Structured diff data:

::::::::

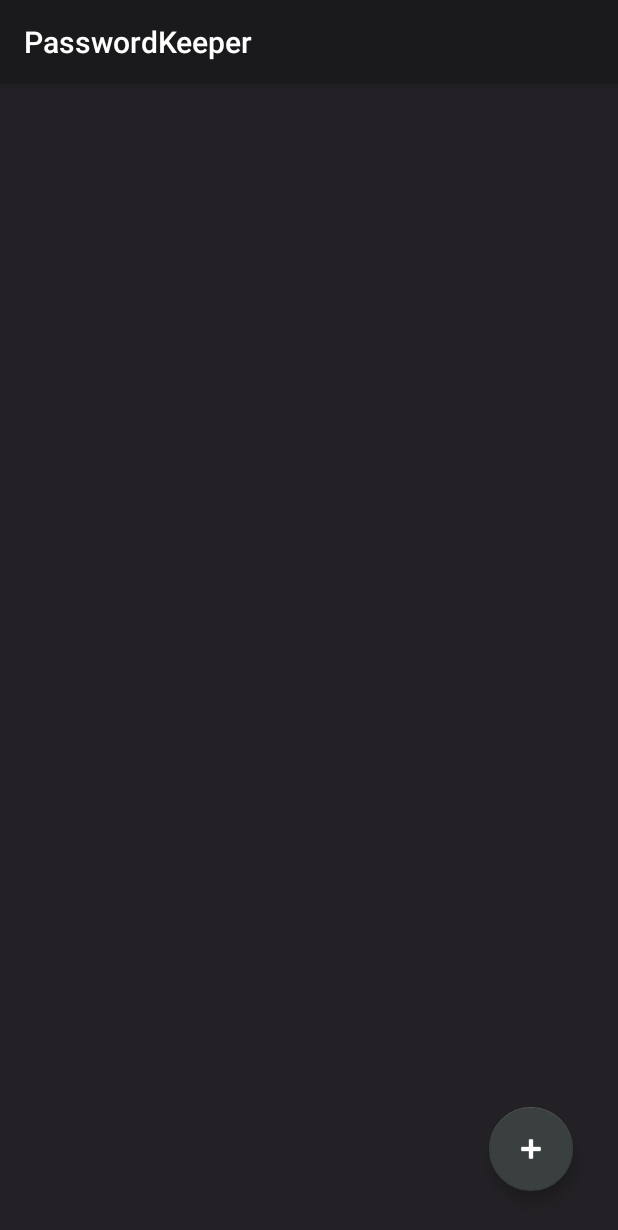
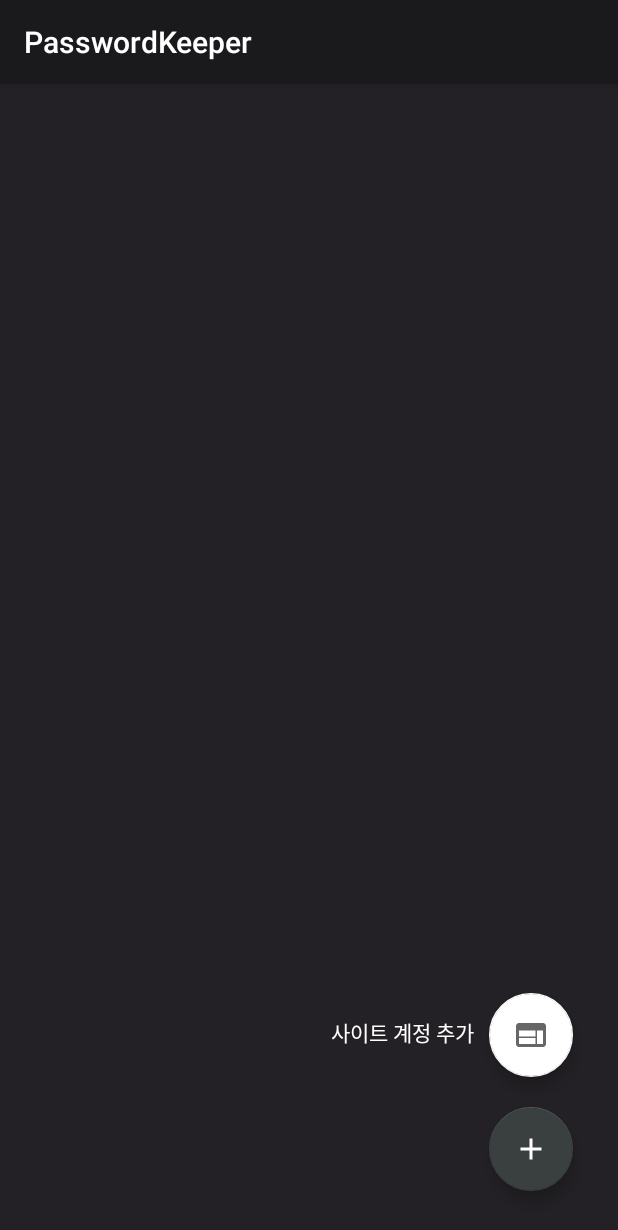
Before and after one commit to DongChyeon/Password-Keeper, an Android app: the MainActivity screen opened directly, with no data from a screen before it, on a phone screen of 412 x 824 dp. Shown: the top 1230 px of the screen. Run offline under Robolectric (Android 15) with nearby library versions, the phone set to English and light mode, and no system bars; our stand-ins replace Room's generated code.

Commit message:
Modify components' id and Add button animation

```diff
--- a/app/src/main/AndroidManifest.xml
+++ b/app/src/main/AndroidManifest.xml
@@ -9,10 +9,10 @@
         android:roundIcon="@drawable/applogo"
         android:supportsRtl="true"
         android:theme="@style/AppTheme">
-        <activity android:name=".RegisterActivity"></activity>
+        <activity android:name=".RegisterActivity" />
         <activity
             android:name=".LoginActivity"
-            android:theme="@style/LoginTheme"></activity>
+            android:theme="@style/LoginTheme" />
         <activity
             android:name=".SplashActivity"
             android:theme="@style/SplashTheme">
@@ -22,7 +22,7 @@
                 <category android:name="android.intent.category.LAUNCHER" />
             </intent-filter>
         </activity>
-        <activity android:name=".MainActivity"></activity>
+        <activity android:name=".MainActivity" />
     </application>
 
 </manifest>
--- a/app/src/main/java/com/dongchyeon/passwordkeeper/LoginActivity.java
+++ b/app/src/main/java/com/dongchyeon/passwordkeeper/LoginActivity.java
@@ -32,8 +32,8 @@ public class LoginActivity extends AppCompatActivity {
 
         prefs = getSharedPreferences("Pref", MODE_PRIVATE);
 
-        inputPassword = findViewById(R.id.intputPassword);
-        loginButton = findViewById(R.id.loginButton);
+        inputPassword = findViewById(R.id.intput_password);
+        loginButton = findViewById(R.id.login_button);
         loginButton.setOnClickListener(new View.OnClickListener() {
             @Override
             public void onClick(View view) {
--- a/app/src/main/java/com/dongchyeon/passwordkeeper/MainActivity.java
+++ b/app/src/main/java/com/dongchyeon/passwordkeeper/MainActivity.java
@@ -1,14 +1,69 @@
 package com.dongchyeon.passwordkeeper;
 
 import androidx.appcompat.app.AppCompatActivity;
+import androidx.recyclerview.widget.RecyclerView;
 
 import android.os.Bundle;
+import android.view.View;
+import android.view.animation.Animation;
+import android.view.animation.AnimationUtils;
+import android.widget.Button;
+import android.widget.TextView;
+
+import com.dongchyeon.passwordkeeper.database.AppDatabase;
+import com.google.android.material.floatingactionbutton.FloatingActionButton;
 
 public class MainActivity extends AppCompatActivity {
+    private AppDatabase appDatabase;
+
+    private FloatingActionButton addButton;
+    private FloatingActionButton addSiteButton;
+    private TextView addSiteText;
+    private RecyclerView recyclerView;
+
+    private Animation fab_open;
+    private Animation fab_close;
 
     @Override
     protected void onCreate(Bundle savedInstanceState) {
         super.onCreate(savedInstanceState);
         setContentView(R.layout.activity_main);
+
+        appDatabase = AppDatabase.getInstance(this);
+
+        initUI();
+    }
+
+    private void initUI() {
+        fab_open = AnimationUtils.loadAnimation(getApplicationContext(), R.anim.fab_open);
+        fab_close = AnimationUtils.loadAnimation(getApplicationContext(), R.anim.fab_close);
+
+        addButton = findViewById(R.id.add_button);
+        addSiteButton = findViewById(R.id.add_site_button);
+        addSiteText = findViewById(R.id.add_site_text);
+        recyclerView = findViewById(R.id.recycler_view);
+
+        addSiteButton.startAnimation(fab_close);
+        addSiteButton.setClickable(false);
+        addSiteText.startAnimation(fab_close);
+
+        addButton.setOnClickListener(new View.OnClickListener() {
+            @Override
+            public void onClick(View view) {
+                openAndCloseButton();
+            }
+        });
+    }
+
+    private void openAndCloseButton() {
+        if (addSiteButton.isClickable()) {
+            addSiteButton.startAnimation(fab_close);
+            addSiteButton.setClickable(false);
+            addSiteText.startAnimation(fab_close);
+        } else {
+            addSiteButton.startAnimation(fab_open);
+            addSiteButton.setClickable(true);
+            addSiteText.startAnimation(fab_open);
+        }
     }
 }
--- a/app/src/main/java/com/dongchyeon/passwordkeeper/RegisterActivity.java
+++ b/app/src/main/java/com/dongchyeon/passwordkeeper/RegisterActivity.java
@@ -26,9 +26,9 @@ public class RegisterActivity extends AppCompatActivity {
 
         prefs = getSharedPreferences("Pref", MODE_PRIVATE);
 
-        newPassword = findViewById(R.id.newPassword);
-        confirmPassword = findViewById(R.id.confirmPassword);
-        confirmButton = findViewById(R.id.confirmButton);
+        newPassword = findViewById(R.id.new_password);
+        confirmPassword = findViewById(R.id.confirm_password);
+        confirmButton = findViewById(R.id.confirm_button);
         confirmButton.setOnClickListener(new View.OnClickListener() {
             @Override
             public void onClick(View view) {
--- /dev/null
+++ b/app/src/main/res/anim/fab_close.xml
@@ -0,0 +1,18 @@
+<?xml version="1.0" encoding="utf-8"?>
+<set xmlns:android="http://schemas.android.com/apk/res/android"
+    android:fillAfter="true">
+    <scale
+        android:duration="300"
+        android:fromXScale="1.0"
+        android:fromYScale="1.0"
+        android:interpolator="@android:anim/linear_interpolator"
+        android:pivotX="50%"
+        android:pivotY="50%"
+        android:toXScale="0.0"
+        android:toYScale="0.0" />
+    <alpha
+        android:duration="300"
+        android:fromAlpha="1.0"
+        android:interpolator="@android:anim/accelerate_interpolator"
+        android:toAlpha="0.0" />
+</set>
--- /dev/null
+++ b/app/src/main/res/anim/fab_open.xml
@@ -0,0 +1,18 @@
+<?xml version="1.0" encoding="utf-8"?>
+<set xmlns:android="http://schemas.android.com/apk/res/android"
+    android:fillAfter="true">
+    <scale
+        android:duration="300"
+        android:fromXScale="0.0"
+        android:fromYScale="0.0"
+        android:interpolator="@android:anim/linear_interpolator"
+        android:pivotX="50%"
+        android:pivotY="50%"
+        android:toXScale="1.0"
+        android:toYScale="1.0" />
+    <alpha
+        android:duration="300"
+        android:fromAlpha="0.0"
+        android:interpolator="@android:anim/accelerate_interpolator"
+        android:toAlpha="1.0" />
+</set>
--- /dev/null
+++ b/app/src/main/res/drawable/add.xml
@@ -0,0 +1,5 @@
+<vector android:height="24dp" android:tint="#FFFFFF"
+    android:viewportHeight="24" android:viewportWidth="24"
+    android:width="24dp" xmlns:android="http://schemas.android.com/apk/res/android">
+    <path android:fillColor="@android:color/white" android:pathData="M19,13h-6v6h-2v-6H5v-2h6V5h2v6h6v2z"/>
+</vector>
--- /dev/null
+++ b/app/src/main/res/drawable/web.xml
@@ -0,0 +1,10 @@
+<vector xmlns:android="http://schemas.android.com/apk/res/android"
+    android:width="24dp"
+    android:height="24dp"
+    android:viewportWidth="24"
+    android:viewportHeight="24"
+    android:tint="?attr/colorControlNormal">
+  <path
+      android:fillColor="@android:color/white"
+      android:pathData="M20,4L4,4c-1.1,0 -1.99,0.9 -1.99,2L2,18c0,1.1 0.9,2 2,2h16c1.1,0 2,-0.9 2,-2L22,6c0,-1.1 -0.9,-2 -2,-2zM15,18L4,18v-4h11v4zM15,13L4,13L4,9h11v4zM20,18h-4L16,9h4v9z"/>
+</vector>
--- a/app/src/main/res/layout/activity_login.xml
+++ b/app/src/main/res/layout/activity_login.xml
@@ -19,7 +19,7 @@
         app:layout_constraintTop_toTopOf="parent">
 
         <EditText
-            android:id="@+id/intputPassword"
+            android:id="@+id/intput_password"
             android:layout_width="match_parent"
             android:layout_height="wrap_content"
             android:layout_marginLeft="5dp"
@@ -31,7 +31,7 @@
             android:textColorHint="#FFFFFF" />
 
         <Button
-            android:id="@+id/loginButton"
+            android:id="@+id/login_button"
             android:layout_width="wrap_content"
             android:layout_height="wrap_content"
             android:layout_gravity="center_horizontal"
@@ -40,7 +40,7 @@
     </LinearLayout>
 
     <TextView
-        android:id="@+id/textView2"
+        android:id="@+id/explain_text"
         android:layout_width="wrap_content"
         android:layout_height="wrap_content"
         android:layout_marginTop="20dp"
--- a/app/src/main/res/layout/activity_main.xml
+++ b/app/src/main/res/layout/activity_main.xml
@@ -7,6 +7,7 @@
     tools:context=".MainActivity">
 
     <androidx.recyclerview.widget.RecyclerView
+        android:id="@+id/recycler_view"
         android:layout_width="match_parent"
         android:layout_height="match_parent"
         app:layout_constraintBottom_toBottomOf="parent"
@@ -15,16 +16,41 @@
         app:layout_constraintStart_toStartOf="parent" />
 
     <com.google.android.material.floatingactionbutton.FloatingActionButton
-        android:id="@+id/floatingActionButton"
+        android:id="@+id/add_button"
         android:layout_width="wrap_content"
         android:layout_height="wrap_content"
         android:layout_marginRight="30dp"
         android:layout_marginBottom="30dp"
         android:clickable="true"
-        android:tint="#FFFFFF"
         app:backgroundTint="@color/colorAccent"
         app:fabSize="normal"
         app:layout_constraintBottom_toBottomOf="parent"
         app:layout_constraintEnd_toEndOf="parent"
-        app:srcCompat="@android:drawable/ic_input_add" />
+        app:srcCompat="@drawable/add" />
+
+    <com.google.android.material.floatingactionbutton.FloatingActionButton
+        android:id="@+id/add_site_button"
+        android:layout_width="wrap_content"
+        android:layout_height="wrap_content"
+        android:layout_marginEnd="30dp"
+        android:layout_marginRight="30dp"
+        android:layout_marginBottom="20dp"
+        android:clickable="true"
+        app:backgroundTint="#FFFFFF"
+        app:fabSize="normal"
+        app:layout_constraintBottom_toTopOf="@+id/add_button"
+        app:layout_constraintEnd_toEndOf="parent"
+        app:srcCompat="@drawable/web" />
+
+    <TextView
+        android:id="@+id/add_site_text"
+        android:layout_width="wrap_content"
+        android:layout_height="wrap_content"
+        android:layout_marginEnd="10dp"
+        android:layout_marginRight="10dp"
+        android:layout_marginBottom="125dp"
+        android:text="사이트 계정 추가"
+        android:textColor="#FFFFFF"
+        app:layout_constraintBottom_toBottomOf="parent"
+        app:layout_constraintEnd_toStartOf="@+id/add_site_button" />
 </androidx.constraintlayout.widget.ConstraintLayout>
--- a/app/src/main/res/layout/activity_register.xml
+++ b/app/src/main/res/layout/activity_register.xml
@@ -7,7 +7,7 @@
     tools:context=".RegisterActivity">
 
     <TextView
-        android:id="@+id/textView5"
+        android:id="@+id/explain_text"
         android:layout_width="wrap_content"
         android:layout_height="wrap_content"
         android:layout_marginBottom="50dp"
@@ -31,7 +31,7 @@
         app:layout_constraintTop_toTopOf="parent">
 
         <EditText
-            android:id="@+id/newPassword"
+            android:id="@+id/new_password"
             android:layout_width="match_parent"
             android:layout_height="match_parent"
             android:layout_margin="5dp"
@@ -42,7 +42,7 @@
             android:textColorHint="#FFFFFF" />
 
         <EditText
-            android:id="@+id/confirmPassword"
+            android:id="@+id/confirm_password"
             android:layout_width="match_parent"
             android:layout_height="wrap_content"
             android:layout_margin="5dp"
@@ -52,7 +52,7 @@
             android:textColorHint="#FFFFFF" />
 
         <Button
-            android:id="@+id/confirmButton"
+            android:id="@+id/confirm_button"
             android:layout_width="wrap_content"
             android:layout_height="wrap_content"
             android:layout_gravity="center"
```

::::::::

Task objective
Copy down every line of the entries containing the word "startAnimation".

Answer to this exercise
+        addSiteButton.startAnimation(fab_close);
+        addSiteText.startAnimation(fab_close);
+            addSiteButton.startAnimation(fab_close);
+            addSiteText.startAnimation(fab_close);
+            addSiteButton.startAnimation(fab_open);
+            addSiteText.startAnimation(fab_open);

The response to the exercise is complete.